Kirk Lovell, assistant director and spokesman for the airport, said via email Thursday the asphalt that peeled is removed and replaced daily.
“The material that broke loose was the asphalt used to bridge the old and new runway/asphalt together; this asphalt essentially creates a smooth transition, is ‘temporary’ and removed, relocated and replaced each evening/morning,” Lovell wrote in the email. “As a safety precaution, the runway was temporarily closed for approximately 40 to 50 minutes.
“The airport maintenance team was on site to remove the debris, followed by the runway contractor who made the repair as quickly as possible. The ‘temporary’ asphalt was repaired by the contractor prior to the runway reopening at 12:10 p.m.”
The lone runway at the airport was temporarily closed because of the peeled asphalt. The closure, coupled with overcast skies Monday morning, caused hours-long delays for commuters heading to Charlotte. The closure caused two inbound U.S. Airways flights and one outbound flight to be canceled, said Ryan Betcher, business development manager for the airport, who was answering questions about the incident Monday. It delayed a Delta flight from Atlanta by about 2 1/2 hours, according to the airport’s website.
It’s the second closure caused by the runway rehab work in less than a month.
On Oct. 21, an outage of runway lights at the airport was attributed to the near $20 million runway renovation project that started in August. Flights were suspended, and some eventually canceled, after the lights were inoperable for two hours, stranding passengers at airports in Fort Lauderdale and New York.
The runway work continues through March 31. Crews from Ohio-based Anthony Allega Cement Contractor will be working overnight to rehabilitate Myrtle Beach’s lone 9,500 foot runway.
Crews are in the paving portion of the project. The runway is being paved between 10:45 p.m. and 6:45 a.m. during the week and 11:45 p.m. and 5:30 a.m. during the weekend. From November through the end of March, the runway edge lighting system will be replaced, the pavement will be grooved and permanently marked and grass and mulch will be replaced. The rehabilitation has a 20-year life expectancy.
Lovell said there is a clause in the contract that holds the contractor accountable for delays in the overall project, but not for specific incidents like the one Monday or the Oct. 21 outage.

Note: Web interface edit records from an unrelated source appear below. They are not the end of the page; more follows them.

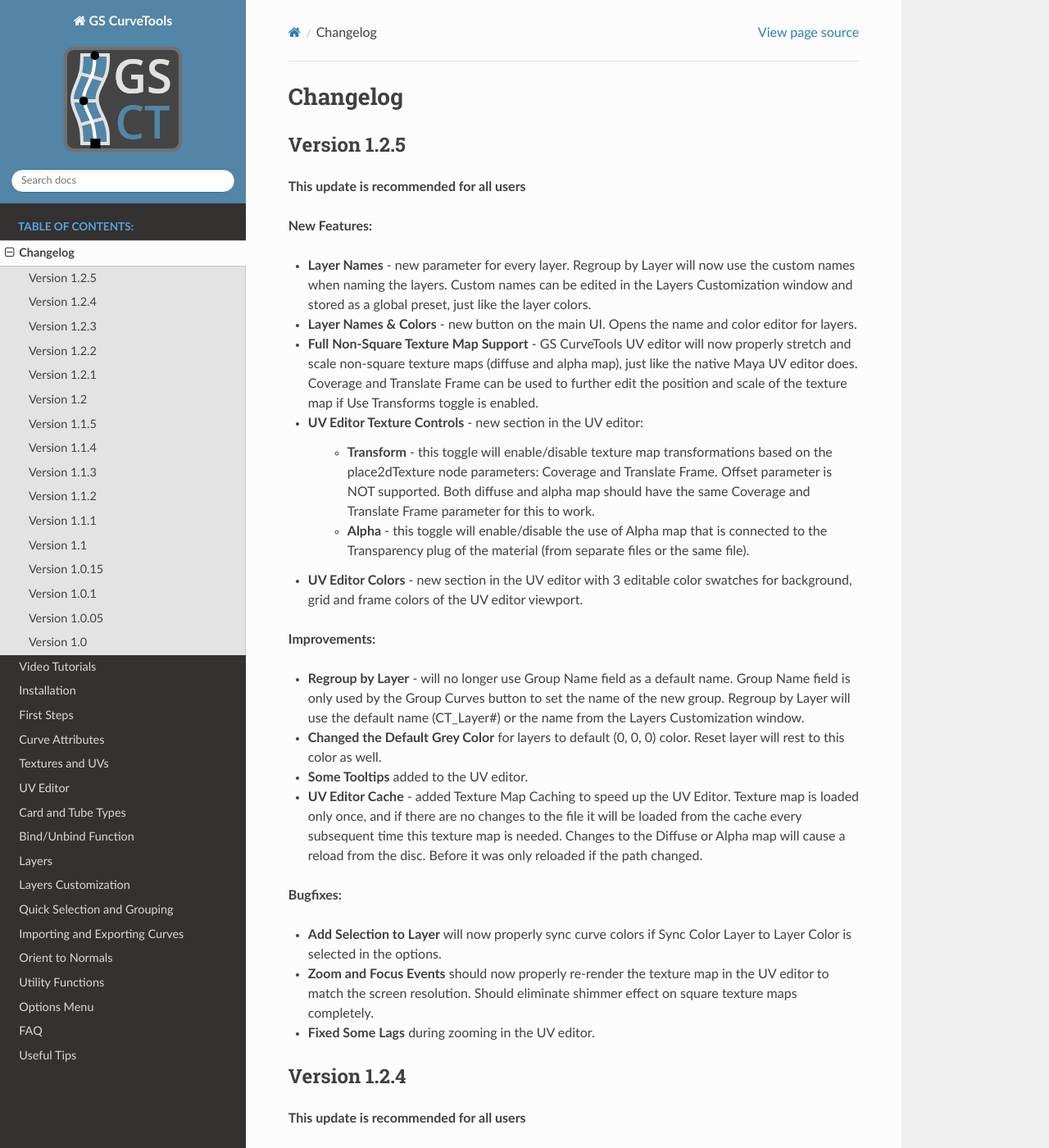
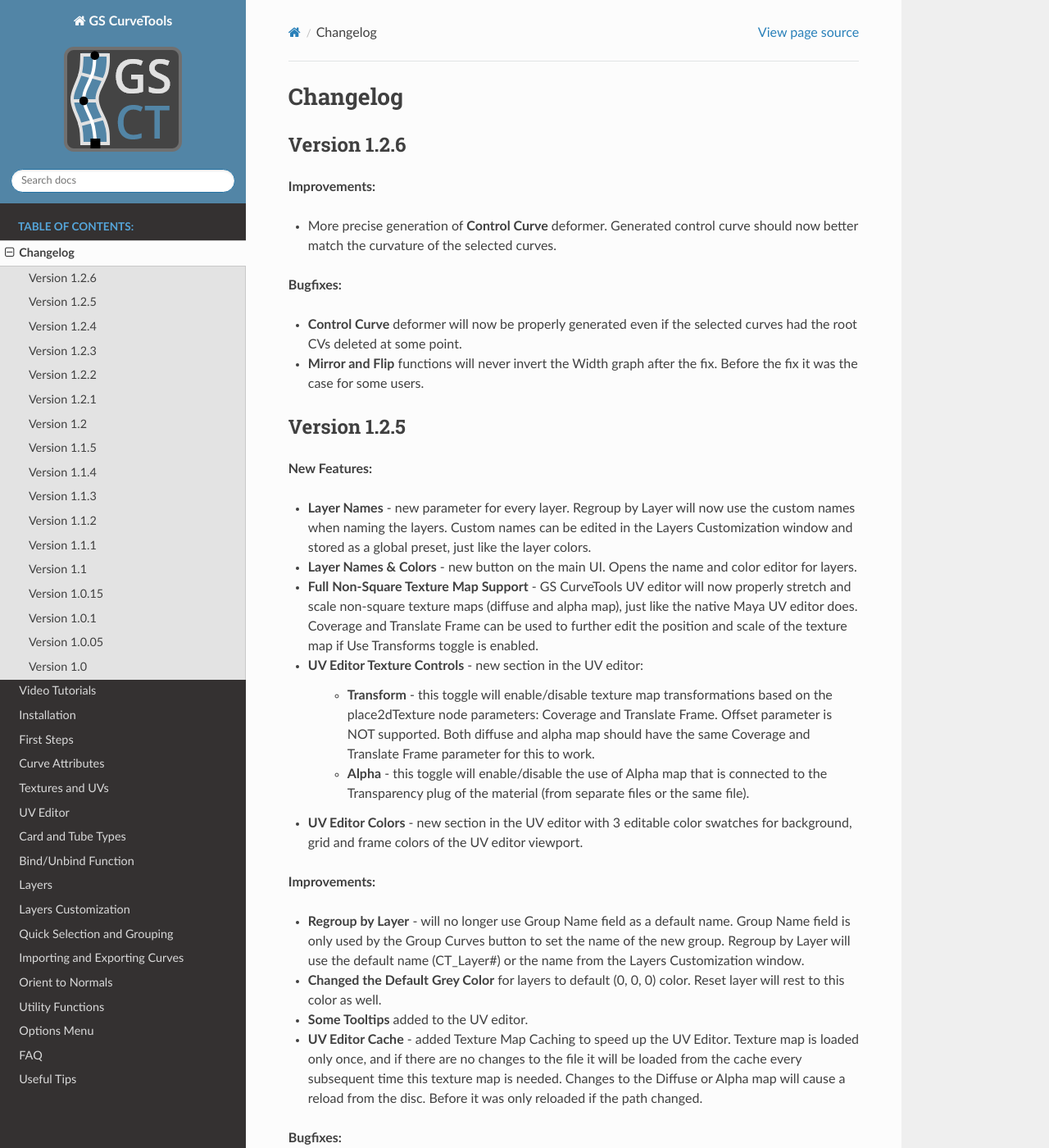
Before and after one commit to Video-Nomad/gs-curvetools-docs, a Sphinx documentation site: the page built from docs/source/changelog.rst, in a window 1280 px wide and 1400 px high. Shown: the whole window at 82% size. Built offline with Sphinx 7.4.7 and the Read the Docs theme 2.0.0, drawn with Linux system fonts in a browser that asks for light colours; pages that are not in the unit, such as notebooks, are missing from menus; some of the changed text lies outside the part shown.

Commit message:
v1.2.6 changelog

```diff
--- a/docs/source/changelog.rst
+++ b/docs/source/changelog.rst
@@ -4,10 +4,20 @@
 Changelog
 #########
 
+Version 1.2.6
+^^^^^^^^^^^^^
+
+**Improvements:**
+
+- More precise generation of **Control Curve** deformer. Generated control curve should now better match the curvature of the selected curves.
+
+**Bugfixes:**
+
+- **Control Curve** deformer will now be properly generated even if the selected curves had the root CVs deleted at some point.
+- **Mirror and Flip** functions will never invert the Width graph after the fix. Before the fix it was the case for some users.
+
 Version 1.2.5
 ^^^^^^^^^^^^^
-
-**This update is recommended for all users**
 
 **New Features:**
 
@@ -37,8 +47,6 @@ Version 1.2.5
 Version 1.2.4
 ^^^^^^^^^^^^^
 
-**This update is recommended for all users**
-
 **New Features:**
 
 - **Orient to Normals** function is now available in the Curve Control Window. Orients selected cards to the target mesh. Change number of iterations or angle tolerance to get the result you want. Target mesh is selected and remembered throughout the session. Orient function has dedicated hotkey available.
@@ -61,8 +69,6 @@ Version 1.2.4
 
 Version 1.2.3
 ^^^^^^^^^^^^^
-
-**This update is recommended for ALL users**
 
 **Bugfixes:**
 
```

“Within the contract by and between Horry County Department of Airports and the contractor there is a clause that fines either party for not delivering the runway on time,” Lovell wrote. “This clause can be enacted if the contractor turns over the runway past the allotted time or if the airport keeps the runway open past the scheduled close, etc. On-time delivery can be impacted by numerous events; at the end of the construction project the Department of Airports and contractor will review the project.”